• _About this task_
Run through the records and show each line that includes the string "positions".

---------------

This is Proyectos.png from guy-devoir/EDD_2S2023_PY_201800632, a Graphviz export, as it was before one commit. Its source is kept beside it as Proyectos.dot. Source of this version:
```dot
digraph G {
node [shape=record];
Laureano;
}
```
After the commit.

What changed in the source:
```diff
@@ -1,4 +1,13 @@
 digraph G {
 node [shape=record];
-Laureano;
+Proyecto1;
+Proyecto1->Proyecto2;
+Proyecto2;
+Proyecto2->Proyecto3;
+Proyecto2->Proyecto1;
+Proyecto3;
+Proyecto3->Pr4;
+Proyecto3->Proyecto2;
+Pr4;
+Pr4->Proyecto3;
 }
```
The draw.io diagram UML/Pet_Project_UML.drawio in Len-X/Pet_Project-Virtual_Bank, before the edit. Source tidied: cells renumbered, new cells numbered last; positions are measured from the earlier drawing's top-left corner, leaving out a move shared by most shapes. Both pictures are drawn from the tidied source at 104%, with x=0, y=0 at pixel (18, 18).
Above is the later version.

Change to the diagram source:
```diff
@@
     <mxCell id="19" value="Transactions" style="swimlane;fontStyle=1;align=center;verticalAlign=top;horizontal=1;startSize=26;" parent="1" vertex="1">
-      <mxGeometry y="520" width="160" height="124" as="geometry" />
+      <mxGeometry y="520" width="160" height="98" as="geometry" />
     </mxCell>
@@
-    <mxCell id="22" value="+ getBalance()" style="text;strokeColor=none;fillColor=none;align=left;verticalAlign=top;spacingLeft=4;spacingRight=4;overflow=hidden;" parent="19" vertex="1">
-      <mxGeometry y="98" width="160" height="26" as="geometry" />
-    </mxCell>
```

---------------

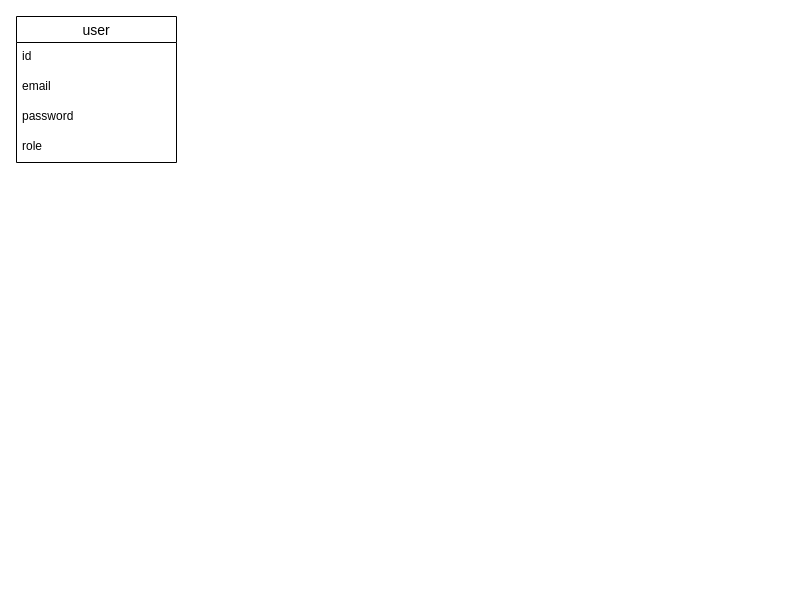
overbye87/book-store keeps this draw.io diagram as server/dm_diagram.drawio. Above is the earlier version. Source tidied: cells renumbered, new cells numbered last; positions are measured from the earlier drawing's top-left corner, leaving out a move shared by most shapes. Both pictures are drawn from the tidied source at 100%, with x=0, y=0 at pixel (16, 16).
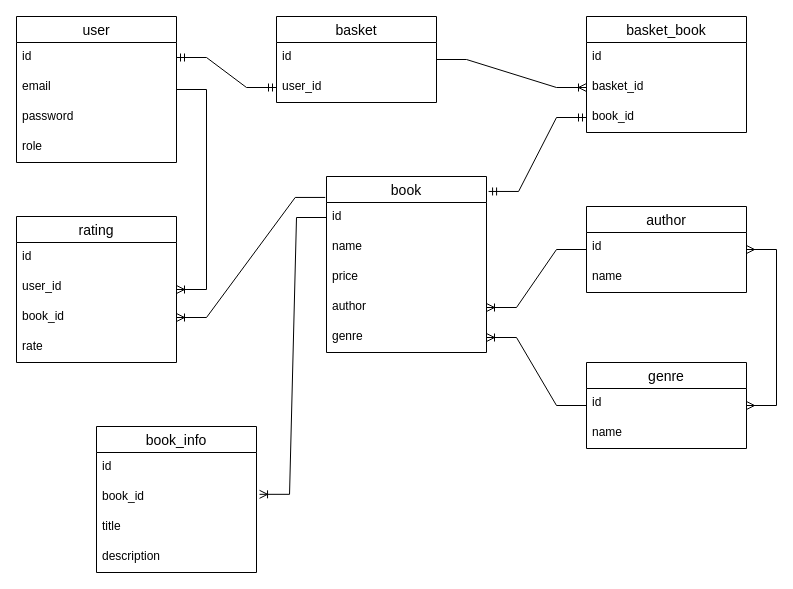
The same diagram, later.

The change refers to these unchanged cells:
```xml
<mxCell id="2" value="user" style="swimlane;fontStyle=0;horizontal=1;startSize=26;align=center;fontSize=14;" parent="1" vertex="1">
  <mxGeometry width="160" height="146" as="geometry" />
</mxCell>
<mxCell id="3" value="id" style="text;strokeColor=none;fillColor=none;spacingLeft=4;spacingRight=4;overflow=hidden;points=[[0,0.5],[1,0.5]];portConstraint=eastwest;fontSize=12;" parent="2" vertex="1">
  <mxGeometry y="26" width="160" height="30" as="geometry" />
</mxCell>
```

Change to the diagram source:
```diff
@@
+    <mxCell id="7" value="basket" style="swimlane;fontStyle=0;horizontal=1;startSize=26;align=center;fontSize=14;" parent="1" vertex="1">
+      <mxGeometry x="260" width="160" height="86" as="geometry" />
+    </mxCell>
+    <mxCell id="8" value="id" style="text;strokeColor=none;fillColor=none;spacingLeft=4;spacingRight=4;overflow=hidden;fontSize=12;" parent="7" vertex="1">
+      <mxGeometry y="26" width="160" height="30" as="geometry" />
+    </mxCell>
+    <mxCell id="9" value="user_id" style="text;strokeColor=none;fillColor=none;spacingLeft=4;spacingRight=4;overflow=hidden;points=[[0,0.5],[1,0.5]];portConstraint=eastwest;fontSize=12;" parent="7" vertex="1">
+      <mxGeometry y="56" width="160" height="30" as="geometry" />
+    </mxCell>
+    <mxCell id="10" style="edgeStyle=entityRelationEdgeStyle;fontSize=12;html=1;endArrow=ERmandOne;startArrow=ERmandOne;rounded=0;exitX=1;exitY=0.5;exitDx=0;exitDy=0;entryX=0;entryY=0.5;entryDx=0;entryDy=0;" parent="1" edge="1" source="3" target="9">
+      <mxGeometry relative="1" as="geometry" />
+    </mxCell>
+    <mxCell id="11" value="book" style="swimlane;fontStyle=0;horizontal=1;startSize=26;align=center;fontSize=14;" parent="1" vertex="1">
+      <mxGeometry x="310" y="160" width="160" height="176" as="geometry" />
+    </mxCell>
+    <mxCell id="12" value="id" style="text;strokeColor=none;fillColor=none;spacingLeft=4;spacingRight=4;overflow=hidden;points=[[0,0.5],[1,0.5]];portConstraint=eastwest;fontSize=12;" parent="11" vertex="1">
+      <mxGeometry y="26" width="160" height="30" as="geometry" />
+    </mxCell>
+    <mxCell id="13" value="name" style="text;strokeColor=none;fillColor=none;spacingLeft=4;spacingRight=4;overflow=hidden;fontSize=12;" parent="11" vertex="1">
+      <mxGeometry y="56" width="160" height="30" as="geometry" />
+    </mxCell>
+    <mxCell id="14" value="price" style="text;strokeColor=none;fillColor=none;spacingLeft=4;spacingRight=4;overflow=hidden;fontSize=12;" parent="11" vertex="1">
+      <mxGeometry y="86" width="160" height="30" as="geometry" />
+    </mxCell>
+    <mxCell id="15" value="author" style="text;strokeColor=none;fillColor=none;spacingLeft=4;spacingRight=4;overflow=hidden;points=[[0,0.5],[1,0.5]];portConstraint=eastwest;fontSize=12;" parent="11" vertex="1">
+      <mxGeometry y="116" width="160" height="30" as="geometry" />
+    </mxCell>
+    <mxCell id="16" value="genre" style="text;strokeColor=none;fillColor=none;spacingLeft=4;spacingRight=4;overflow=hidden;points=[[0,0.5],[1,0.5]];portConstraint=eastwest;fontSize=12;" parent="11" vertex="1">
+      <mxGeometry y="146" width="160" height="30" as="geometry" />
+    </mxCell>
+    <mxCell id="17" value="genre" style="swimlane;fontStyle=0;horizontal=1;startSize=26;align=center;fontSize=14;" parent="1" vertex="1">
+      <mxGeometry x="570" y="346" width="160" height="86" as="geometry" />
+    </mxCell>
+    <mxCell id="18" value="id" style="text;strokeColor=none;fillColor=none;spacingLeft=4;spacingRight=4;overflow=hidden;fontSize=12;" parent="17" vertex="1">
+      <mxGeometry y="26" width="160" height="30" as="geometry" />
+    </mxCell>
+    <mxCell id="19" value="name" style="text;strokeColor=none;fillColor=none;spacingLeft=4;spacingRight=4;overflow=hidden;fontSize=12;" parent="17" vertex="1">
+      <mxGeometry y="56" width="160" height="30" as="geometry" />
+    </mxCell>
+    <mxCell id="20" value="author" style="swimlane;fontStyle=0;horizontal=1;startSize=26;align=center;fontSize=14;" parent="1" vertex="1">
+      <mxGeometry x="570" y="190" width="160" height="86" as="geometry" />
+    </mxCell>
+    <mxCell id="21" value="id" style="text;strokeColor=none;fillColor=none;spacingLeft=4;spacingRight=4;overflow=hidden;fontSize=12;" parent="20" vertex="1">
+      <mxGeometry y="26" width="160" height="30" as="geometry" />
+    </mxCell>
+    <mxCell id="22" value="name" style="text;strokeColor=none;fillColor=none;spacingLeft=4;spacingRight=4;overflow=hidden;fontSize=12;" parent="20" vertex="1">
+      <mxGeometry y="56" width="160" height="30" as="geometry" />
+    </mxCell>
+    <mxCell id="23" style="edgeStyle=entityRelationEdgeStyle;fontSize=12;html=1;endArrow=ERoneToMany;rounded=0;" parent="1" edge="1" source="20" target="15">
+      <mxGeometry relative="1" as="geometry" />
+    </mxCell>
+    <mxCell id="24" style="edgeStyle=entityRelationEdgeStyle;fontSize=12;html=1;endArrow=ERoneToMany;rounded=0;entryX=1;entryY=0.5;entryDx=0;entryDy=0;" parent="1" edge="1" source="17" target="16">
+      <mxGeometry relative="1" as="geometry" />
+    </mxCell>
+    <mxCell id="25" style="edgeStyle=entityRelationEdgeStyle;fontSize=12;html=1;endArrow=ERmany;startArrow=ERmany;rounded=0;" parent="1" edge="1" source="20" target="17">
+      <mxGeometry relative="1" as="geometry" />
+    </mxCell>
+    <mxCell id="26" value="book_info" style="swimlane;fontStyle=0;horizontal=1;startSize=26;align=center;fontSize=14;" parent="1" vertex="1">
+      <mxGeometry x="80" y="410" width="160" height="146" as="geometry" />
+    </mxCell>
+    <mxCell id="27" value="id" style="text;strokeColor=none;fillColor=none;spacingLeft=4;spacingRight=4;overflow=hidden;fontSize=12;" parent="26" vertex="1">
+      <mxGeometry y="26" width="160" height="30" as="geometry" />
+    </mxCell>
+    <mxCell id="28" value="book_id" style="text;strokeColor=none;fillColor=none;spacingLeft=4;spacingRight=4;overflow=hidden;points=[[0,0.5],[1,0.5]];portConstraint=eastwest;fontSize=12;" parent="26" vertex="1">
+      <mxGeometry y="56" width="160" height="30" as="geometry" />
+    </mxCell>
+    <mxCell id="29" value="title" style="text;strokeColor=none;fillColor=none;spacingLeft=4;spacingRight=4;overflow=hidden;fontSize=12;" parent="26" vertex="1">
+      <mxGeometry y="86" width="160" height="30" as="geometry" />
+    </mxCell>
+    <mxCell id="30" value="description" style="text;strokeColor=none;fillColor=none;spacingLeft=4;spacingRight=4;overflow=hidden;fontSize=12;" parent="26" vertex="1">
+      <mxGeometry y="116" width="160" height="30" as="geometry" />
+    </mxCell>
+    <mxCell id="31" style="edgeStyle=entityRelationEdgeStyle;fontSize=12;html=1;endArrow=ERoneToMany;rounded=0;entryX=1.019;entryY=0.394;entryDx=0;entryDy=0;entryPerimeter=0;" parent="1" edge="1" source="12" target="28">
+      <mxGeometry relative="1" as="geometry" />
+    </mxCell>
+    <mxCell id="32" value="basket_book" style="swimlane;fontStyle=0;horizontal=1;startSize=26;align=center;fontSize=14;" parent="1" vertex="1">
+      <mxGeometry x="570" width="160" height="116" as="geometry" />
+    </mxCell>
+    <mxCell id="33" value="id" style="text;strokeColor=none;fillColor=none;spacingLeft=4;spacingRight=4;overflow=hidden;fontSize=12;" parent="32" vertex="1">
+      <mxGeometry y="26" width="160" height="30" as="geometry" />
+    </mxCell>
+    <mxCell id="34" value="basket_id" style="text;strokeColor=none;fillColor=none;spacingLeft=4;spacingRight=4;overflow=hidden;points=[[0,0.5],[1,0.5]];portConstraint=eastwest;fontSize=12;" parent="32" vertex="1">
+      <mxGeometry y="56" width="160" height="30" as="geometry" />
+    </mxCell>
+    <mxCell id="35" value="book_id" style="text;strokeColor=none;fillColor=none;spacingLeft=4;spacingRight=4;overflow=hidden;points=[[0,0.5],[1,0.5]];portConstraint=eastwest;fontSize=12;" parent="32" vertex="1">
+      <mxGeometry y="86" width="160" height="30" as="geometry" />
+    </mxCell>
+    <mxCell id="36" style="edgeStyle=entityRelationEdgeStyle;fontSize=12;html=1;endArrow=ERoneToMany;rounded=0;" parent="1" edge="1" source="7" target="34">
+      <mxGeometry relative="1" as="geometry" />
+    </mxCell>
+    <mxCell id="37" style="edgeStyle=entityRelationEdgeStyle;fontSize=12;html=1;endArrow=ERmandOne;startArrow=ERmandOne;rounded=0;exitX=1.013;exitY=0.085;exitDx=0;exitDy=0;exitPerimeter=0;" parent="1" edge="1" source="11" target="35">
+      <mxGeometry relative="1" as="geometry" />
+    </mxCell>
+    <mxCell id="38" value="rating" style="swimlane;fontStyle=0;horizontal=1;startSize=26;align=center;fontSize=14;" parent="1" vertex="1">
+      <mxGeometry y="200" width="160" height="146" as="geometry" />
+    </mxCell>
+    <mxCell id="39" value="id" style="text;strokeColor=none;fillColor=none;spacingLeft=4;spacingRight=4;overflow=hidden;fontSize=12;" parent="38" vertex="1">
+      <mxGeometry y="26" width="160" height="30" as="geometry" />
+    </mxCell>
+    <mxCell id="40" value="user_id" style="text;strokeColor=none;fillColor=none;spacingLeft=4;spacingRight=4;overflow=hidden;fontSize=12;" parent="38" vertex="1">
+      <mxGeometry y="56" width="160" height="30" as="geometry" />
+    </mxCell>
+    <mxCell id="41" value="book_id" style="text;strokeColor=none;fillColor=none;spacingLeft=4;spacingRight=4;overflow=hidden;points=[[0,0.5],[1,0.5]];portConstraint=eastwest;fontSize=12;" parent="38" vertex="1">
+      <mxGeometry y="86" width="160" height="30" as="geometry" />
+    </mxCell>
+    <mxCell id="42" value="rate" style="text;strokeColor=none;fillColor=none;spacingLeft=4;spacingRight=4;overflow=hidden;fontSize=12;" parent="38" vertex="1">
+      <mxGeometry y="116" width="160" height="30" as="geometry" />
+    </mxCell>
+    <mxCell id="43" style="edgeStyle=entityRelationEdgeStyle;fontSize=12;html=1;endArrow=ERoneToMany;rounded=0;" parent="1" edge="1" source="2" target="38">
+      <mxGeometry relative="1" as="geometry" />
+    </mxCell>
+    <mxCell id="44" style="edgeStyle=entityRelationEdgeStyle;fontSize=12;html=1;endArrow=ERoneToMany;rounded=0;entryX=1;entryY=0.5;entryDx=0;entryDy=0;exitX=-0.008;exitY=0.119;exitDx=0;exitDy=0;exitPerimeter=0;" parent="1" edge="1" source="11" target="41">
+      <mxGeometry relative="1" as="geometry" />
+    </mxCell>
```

---------------

• _Solved exercise_
The draw.io diagram UML/Pet_Project_UML.drawio in Len-X/Pet_Project-Virtual_Bank, before the edit. Source tidied: cells renumbered, new cells numbered last; positions are measured from the earlier drawing's top-left corner, leaving out a move shared by most shapes. Both pictures are drawn from the tidied source at 104%, with x=0, y=0 at pixel (18, 18).
overbye87/book-store keeps this draw.io diagram as server/dm_diagram.drawio. Above is the earlier version. Source tidied: cells renumbered, new cells numbered last; positions are measured from the earlier drawing's top-left corner, leaving out a move shared by most shapes. Both pictures are drawn from the tidied source at 100%, with x=0, y=0 at pixel (16, 16).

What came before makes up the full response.